Top of Data for this exercise
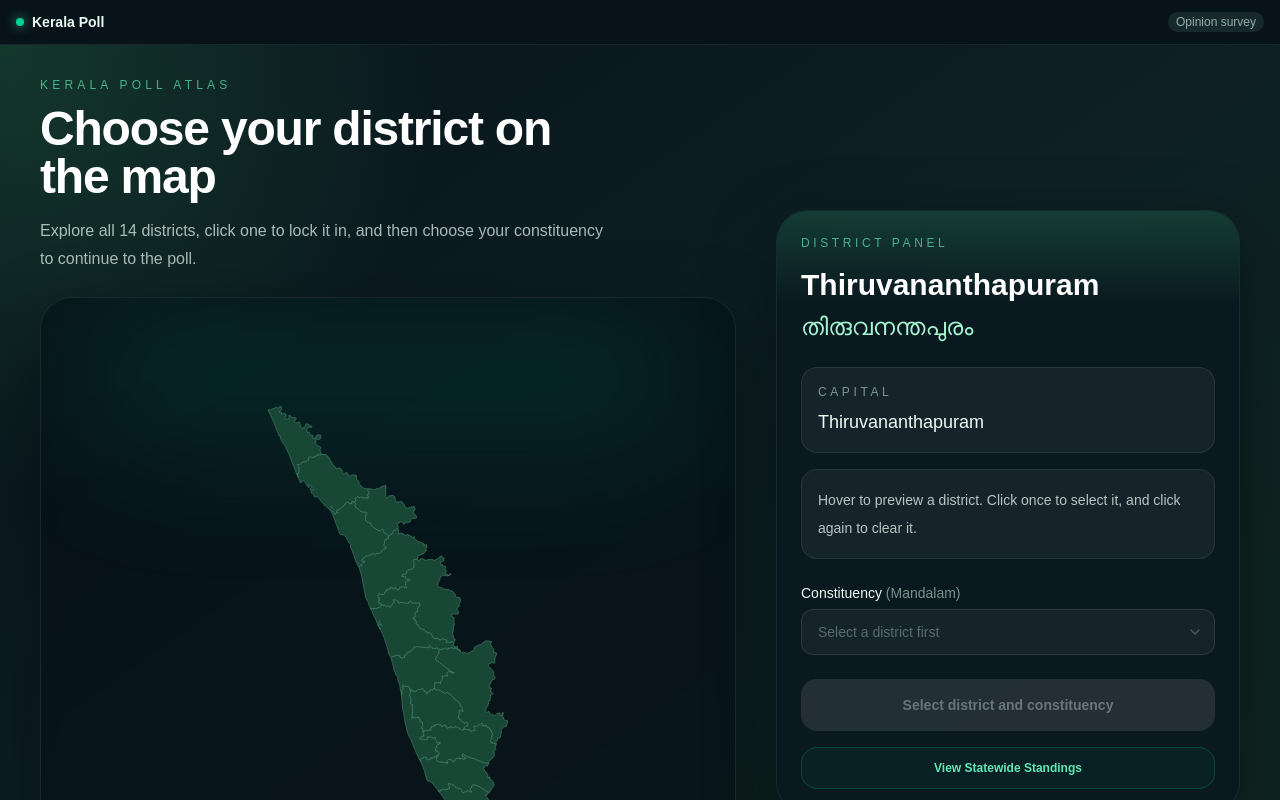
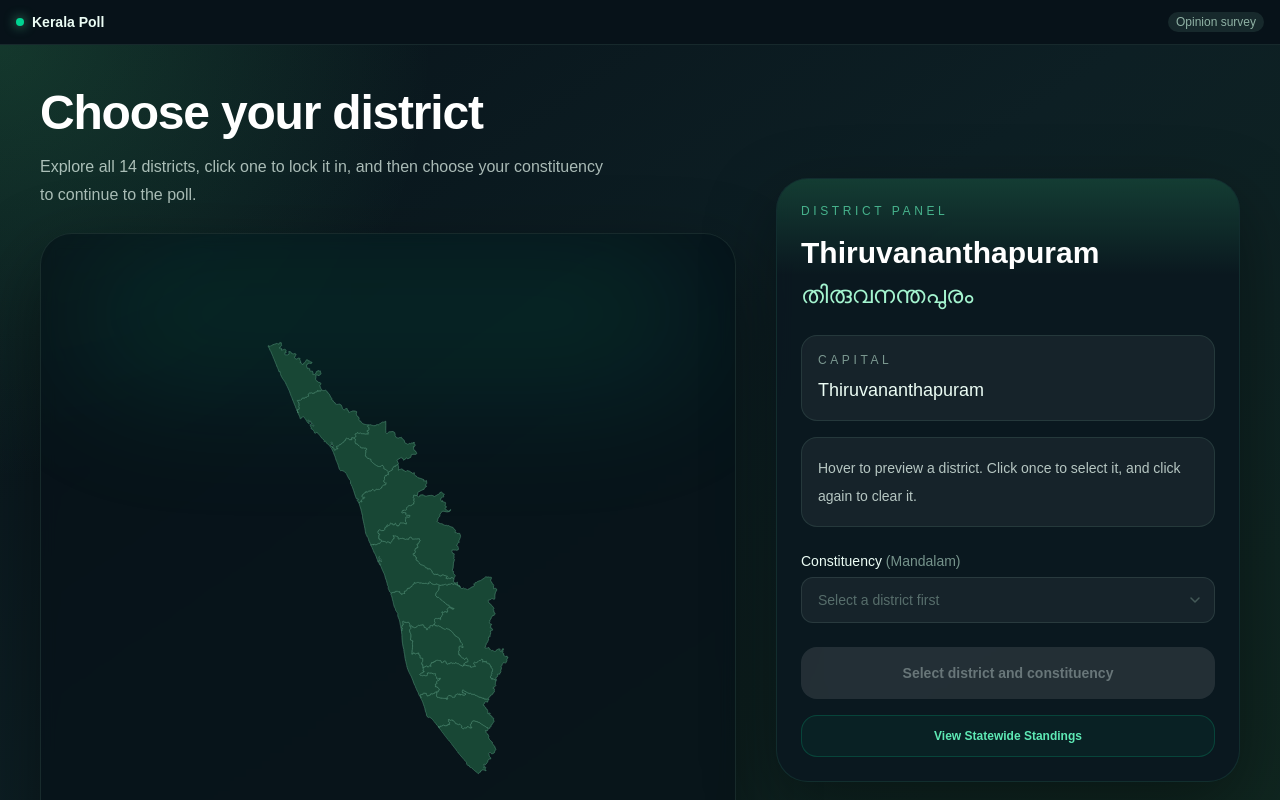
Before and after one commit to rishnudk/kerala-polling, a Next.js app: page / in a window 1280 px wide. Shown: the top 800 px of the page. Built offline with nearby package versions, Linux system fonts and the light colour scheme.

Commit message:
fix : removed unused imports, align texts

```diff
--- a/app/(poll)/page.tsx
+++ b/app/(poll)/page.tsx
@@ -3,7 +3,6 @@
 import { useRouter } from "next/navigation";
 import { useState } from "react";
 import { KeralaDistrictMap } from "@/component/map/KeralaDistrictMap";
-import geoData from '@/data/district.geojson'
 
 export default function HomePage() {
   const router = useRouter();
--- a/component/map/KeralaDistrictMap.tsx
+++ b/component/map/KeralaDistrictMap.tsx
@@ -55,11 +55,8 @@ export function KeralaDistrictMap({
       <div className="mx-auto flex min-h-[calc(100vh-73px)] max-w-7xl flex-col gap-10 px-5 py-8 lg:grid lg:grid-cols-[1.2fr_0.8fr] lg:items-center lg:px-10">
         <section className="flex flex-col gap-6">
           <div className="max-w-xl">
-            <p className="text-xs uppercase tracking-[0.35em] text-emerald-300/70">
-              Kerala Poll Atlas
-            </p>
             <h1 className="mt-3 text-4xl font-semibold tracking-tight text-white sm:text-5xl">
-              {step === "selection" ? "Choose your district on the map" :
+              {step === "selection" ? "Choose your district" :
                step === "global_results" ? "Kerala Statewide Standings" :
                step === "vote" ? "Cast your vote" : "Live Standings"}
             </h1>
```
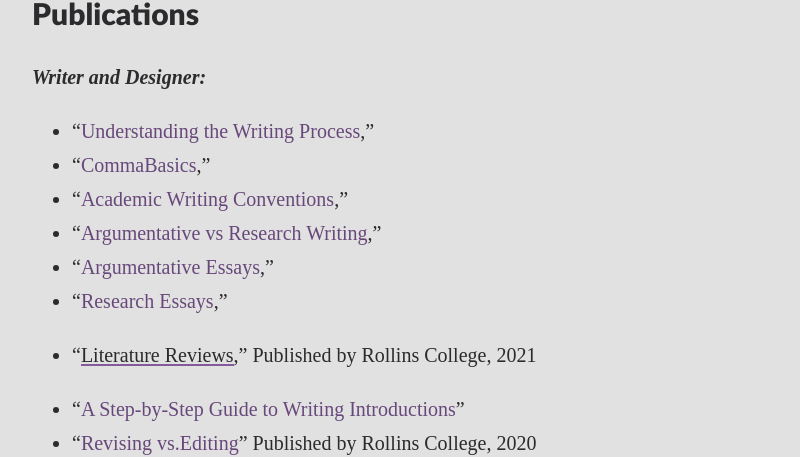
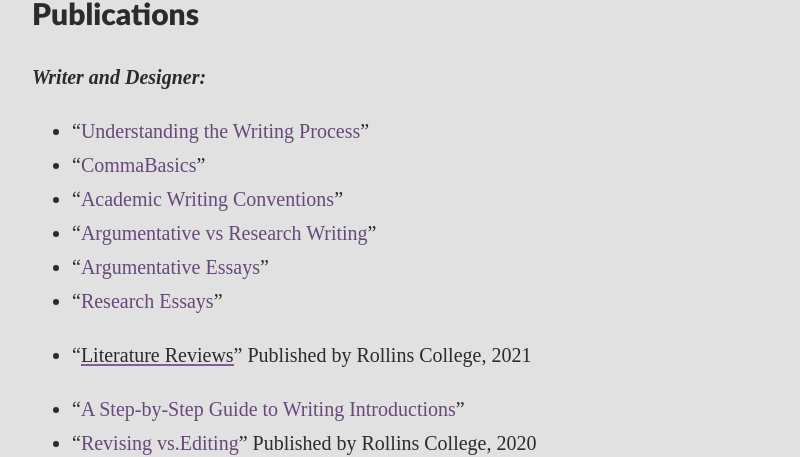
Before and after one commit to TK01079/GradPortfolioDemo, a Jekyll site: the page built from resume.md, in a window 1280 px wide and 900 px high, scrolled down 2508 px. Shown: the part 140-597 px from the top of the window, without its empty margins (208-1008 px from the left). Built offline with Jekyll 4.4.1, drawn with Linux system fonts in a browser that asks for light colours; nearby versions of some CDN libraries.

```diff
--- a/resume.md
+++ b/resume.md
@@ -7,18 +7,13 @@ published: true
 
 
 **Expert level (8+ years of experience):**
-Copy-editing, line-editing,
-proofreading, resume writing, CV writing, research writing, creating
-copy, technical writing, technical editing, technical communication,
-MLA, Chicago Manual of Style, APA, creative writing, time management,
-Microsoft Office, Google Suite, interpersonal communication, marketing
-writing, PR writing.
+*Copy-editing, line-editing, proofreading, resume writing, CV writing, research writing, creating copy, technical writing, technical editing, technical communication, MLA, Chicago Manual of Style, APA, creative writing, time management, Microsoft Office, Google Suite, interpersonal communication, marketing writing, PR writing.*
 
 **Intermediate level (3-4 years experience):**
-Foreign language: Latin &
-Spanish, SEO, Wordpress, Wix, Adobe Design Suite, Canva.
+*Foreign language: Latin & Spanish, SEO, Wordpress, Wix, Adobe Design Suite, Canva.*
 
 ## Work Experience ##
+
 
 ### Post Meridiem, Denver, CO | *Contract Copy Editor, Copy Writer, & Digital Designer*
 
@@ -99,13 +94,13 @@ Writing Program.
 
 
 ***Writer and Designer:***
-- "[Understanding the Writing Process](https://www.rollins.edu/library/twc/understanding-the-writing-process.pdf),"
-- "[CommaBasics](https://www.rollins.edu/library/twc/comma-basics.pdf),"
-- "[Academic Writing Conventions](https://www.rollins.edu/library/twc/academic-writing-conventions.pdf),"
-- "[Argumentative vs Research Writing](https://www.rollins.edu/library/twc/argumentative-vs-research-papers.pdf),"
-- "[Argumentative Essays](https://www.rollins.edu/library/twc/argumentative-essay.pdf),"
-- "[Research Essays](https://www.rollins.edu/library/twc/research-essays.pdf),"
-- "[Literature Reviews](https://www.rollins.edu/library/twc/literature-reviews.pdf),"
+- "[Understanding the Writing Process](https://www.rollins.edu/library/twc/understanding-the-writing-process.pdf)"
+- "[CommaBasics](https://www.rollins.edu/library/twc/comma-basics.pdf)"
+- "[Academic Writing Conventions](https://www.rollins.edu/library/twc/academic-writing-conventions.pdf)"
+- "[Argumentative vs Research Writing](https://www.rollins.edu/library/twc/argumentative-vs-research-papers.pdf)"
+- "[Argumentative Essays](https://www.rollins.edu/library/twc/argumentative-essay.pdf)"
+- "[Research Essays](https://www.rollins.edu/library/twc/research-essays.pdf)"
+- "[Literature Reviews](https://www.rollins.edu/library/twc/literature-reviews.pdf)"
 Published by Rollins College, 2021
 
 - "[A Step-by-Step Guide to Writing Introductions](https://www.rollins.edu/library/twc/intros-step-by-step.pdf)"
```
Bottom of Data for this exercise
• [What the task requires]
Copy each line of the entries that includes the word "flex".

• [Task answer]
       <div className="mx-auto flex min-h-[calc(100vh-73px)] max-w-7xl flex-col gap-10 px-5 py-8 lg:grid lg:grid-cols-[1.2fr_0.8fr] lg:items-center lg:px-10">
         <section className="flex flex-col gap-6">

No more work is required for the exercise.